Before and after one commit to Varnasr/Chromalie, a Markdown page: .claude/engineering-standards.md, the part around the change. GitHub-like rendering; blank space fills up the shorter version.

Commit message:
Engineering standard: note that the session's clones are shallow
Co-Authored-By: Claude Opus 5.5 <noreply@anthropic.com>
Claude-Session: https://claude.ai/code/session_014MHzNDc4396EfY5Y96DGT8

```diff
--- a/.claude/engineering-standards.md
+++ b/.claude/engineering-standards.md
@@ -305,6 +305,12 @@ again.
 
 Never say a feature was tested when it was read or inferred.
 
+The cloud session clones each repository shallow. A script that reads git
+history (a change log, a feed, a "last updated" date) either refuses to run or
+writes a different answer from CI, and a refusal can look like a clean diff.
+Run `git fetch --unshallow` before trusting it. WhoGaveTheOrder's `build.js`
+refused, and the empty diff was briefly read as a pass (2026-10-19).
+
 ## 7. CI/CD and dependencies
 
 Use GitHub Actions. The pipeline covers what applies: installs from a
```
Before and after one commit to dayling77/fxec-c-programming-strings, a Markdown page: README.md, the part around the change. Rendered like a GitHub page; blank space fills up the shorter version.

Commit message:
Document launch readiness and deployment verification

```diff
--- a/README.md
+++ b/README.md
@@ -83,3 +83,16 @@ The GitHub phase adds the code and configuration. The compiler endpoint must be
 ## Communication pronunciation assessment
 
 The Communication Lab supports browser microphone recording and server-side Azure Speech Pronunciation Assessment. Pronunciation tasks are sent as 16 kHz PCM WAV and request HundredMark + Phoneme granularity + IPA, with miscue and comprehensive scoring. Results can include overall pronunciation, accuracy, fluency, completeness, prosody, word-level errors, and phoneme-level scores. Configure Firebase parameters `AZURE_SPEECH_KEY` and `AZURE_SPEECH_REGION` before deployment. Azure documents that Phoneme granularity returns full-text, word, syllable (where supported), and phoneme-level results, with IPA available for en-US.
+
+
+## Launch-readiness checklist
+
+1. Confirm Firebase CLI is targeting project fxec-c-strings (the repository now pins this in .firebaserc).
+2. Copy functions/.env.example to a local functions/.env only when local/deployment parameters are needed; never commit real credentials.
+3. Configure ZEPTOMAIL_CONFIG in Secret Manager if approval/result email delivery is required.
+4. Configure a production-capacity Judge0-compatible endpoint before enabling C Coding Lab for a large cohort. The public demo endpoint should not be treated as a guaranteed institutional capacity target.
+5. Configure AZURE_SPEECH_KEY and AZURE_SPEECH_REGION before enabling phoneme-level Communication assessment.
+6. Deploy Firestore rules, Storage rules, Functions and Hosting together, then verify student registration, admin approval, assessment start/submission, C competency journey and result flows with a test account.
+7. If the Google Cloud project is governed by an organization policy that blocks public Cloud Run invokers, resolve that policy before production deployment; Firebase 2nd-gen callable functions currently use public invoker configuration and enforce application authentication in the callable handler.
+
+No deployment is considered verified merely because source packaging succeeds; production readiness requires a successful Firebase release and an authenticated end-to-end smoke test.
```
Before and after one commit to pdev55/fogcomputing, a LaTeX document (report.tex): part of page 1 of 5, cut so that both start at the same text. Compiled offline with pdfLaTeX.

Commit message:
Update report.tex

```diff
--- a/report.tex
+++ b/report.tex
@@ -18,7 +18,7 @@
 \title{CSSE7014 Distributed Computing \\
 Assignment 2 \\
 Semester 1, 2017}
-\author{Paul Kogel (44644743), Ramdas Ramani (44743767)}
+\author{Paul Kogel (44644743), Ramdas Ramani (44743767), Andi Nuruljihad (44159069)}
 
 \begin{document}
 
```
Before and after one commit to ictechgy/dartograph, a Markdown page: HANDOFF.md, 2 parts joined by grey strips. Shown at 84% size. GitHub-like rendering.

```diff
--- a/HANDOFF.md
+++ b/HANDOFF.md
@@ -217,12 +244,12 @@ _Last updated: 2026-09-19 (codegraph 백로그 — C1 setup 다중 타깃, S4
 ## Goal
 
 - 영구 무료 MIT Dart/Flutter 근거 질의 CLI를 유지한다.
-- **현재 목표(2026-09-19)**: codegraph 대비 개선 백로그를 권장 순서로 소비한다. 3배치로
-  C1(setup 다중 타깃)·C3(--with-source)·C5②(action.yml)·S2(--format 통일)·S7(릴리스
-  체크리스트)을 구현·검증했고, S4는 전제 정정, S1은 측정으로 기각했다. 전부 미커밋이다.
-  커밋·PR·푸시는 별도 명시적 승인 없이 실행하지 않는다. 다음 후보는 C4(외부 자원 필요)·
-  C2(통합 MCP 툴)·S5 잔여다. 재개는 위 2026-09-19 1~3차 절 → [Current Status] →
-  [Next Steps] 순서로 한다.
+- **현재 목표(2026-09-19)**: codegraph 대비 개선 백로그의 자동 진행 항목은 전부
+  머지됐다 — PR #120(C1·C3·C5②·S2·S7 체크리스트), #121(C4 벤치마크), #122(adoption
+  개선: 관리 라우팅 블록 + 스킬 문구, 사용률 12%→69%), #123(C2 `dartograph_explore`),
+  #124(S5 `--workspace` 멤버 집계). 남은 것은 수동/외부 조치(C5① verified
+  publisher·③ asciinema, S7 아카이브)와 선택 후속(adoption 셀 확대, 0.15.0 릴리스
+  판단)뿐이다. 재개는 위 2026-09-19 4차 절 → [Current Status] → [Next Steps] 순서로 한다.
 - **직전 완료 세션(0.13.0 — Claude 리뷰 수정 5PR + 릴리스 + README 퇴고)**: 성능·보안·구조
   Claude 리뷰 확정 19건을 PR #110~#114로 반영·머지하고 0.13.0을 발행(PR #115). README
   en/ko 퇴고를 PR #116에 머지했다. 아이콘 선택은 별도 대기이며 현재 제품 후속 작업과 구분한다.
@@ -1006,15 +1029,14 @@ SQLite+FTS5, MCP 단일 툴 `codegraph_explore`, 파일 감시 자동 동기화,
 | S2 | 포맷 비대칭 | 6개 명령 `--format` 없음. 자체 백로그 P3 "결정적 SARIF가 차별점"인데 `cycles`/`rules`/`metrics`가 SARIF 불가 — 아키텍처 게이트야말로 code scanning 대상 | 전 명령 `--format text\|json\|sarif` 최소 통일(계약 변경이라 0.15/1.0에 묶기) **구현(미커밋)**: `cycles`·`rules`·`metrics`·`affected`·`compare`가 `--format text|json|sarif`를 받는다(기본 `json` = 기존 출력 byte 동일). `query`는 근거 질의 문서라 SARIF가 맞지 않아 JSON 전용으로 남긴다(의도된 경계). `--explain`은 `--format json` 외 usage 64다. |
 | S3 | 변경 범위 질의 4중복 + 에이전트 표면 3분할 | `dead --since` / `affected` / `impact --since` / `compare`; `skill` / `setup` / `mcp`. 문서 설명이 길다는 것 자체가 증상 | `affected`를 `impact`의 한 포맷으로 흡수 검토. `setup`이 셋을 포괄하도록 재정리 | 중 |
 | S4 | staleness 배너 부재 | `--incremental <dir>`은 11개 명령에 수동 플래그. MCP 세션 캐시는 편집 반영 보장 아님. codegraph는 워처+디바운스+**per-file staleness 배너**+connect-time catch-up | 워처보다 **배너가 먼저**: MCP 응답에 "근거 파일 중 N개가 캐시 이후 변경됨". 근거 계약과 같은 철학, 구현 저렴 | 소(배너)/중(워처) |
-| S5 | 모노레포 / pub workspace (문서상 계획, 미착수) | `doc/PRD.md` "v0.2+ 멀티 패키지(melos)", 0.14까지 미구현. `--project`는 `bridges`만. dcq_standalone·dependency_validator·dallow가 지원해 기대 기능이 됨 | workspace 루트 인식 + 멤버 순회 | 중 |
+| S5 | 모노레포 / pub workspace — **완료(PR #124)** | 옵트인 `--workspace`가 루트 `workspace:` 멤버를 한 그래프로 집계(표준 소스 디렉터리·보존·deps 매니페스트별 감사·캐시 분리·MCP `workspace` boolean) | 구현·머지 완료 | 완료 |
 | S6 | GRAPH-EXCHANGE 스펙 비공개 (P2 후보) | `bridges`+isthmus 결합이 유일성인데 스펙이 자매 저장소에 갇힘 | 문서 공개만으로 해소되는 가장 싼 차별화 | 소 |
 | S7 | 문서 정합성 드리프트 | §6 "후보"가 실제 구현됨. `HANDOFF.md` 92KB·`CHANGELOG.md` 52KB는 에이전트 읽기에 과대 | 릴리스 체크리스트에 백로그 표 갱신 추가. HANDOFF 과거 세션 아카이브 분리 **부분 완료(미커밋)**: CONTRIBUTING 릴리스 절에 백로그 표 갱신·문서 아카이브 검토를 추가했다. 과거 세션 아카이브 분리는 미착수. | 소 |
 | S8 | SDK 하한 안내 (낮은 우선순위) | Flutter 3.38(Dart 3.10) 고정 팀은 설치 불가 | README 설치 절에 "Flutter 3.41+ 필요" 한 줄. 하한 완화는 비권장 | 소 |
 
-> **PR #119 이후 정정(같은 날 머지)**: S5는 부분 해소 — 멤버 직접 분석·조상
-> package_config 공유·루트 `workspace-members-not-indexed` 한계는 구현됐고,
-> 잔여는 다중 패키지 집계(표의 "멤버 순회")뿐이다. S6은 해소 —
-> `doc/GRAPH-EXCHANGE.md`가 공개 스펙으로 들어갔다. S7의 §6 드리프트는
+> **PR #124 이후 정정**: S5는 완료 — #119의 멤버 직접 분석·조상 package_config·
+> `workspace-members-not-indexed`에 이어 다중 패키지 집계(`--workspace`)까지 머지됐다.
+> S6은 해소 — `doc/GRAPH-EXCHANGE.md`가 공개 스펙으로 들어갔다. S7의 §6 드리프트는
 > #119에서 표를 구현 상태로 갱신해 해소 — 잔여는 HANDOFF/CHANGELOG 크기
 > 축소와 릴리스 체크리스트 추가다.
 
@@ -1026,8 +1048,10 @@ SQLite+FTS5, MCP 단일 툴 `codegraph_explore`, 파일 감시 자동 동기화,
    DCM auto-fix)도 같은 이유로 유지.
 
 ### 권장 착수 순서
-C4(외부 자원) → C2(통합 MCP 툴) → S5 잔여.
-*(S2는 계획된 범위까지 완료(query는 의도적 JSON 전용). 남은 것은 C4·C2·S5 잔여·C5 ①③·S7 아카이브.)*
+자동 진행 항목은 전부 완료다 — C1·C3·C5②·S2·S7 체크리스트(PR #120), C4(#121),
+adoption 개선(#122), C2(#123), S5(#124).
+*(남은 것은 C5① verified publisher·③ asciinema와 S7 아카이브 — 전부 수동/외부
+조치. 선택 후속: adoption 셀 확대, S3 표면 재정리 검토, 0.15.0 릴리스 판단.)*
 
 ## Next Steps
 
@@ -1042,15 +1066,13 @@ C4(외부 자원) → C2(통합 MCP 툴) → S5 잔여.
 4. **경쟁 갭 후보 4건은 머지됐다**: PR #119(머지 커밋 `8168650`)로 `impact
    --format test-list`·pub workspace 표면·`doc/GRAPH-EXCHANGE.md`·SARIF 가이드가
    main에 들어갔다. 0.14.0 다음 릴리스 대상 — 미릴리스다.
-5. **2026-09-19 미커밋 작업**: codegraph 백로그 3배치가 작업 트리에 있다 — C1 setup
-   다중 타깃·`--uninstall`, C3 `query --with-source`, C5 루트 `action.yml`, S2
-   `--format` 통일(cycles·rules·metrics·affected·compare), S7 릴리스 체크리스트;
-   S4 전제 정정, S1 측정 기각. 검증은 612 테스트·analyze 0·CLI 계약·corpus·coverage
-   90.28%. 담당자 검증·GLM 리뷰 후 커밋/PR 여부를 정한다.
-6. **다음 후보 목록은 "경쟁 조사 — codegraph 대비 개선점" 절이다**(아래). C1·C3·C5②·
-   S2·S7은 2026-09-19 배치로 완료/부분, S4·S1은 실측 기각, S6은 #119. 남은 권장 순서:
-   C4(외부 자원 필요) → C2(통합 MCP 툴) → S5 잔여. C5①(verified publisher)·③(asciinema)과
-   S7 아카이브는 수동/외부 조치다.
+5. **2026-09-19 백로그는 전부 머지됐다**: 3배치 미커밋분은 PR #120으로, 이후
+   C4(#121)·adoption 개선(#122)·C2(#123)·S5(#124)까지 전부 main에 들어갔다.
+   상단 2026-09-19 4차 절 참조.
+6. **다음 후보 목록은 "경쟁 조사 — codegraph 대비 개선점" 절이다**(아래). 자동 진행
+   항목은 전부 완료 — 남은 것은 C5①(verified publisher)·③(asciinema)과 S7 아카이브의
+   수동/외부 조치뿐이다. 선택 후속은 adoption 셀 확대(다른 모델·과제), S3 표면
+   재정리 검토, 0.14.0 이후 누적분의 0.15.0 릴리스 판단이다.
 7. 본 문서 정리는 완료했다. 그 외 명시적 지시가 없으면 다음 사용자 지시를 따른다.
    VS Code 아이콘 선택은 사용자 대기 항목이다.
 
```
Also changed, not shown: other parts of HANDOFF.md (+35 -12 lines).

- What you are asked to do
In how many lines above does the word "Markdown" appear? Answer with only the number.

- Answer to the exercise
3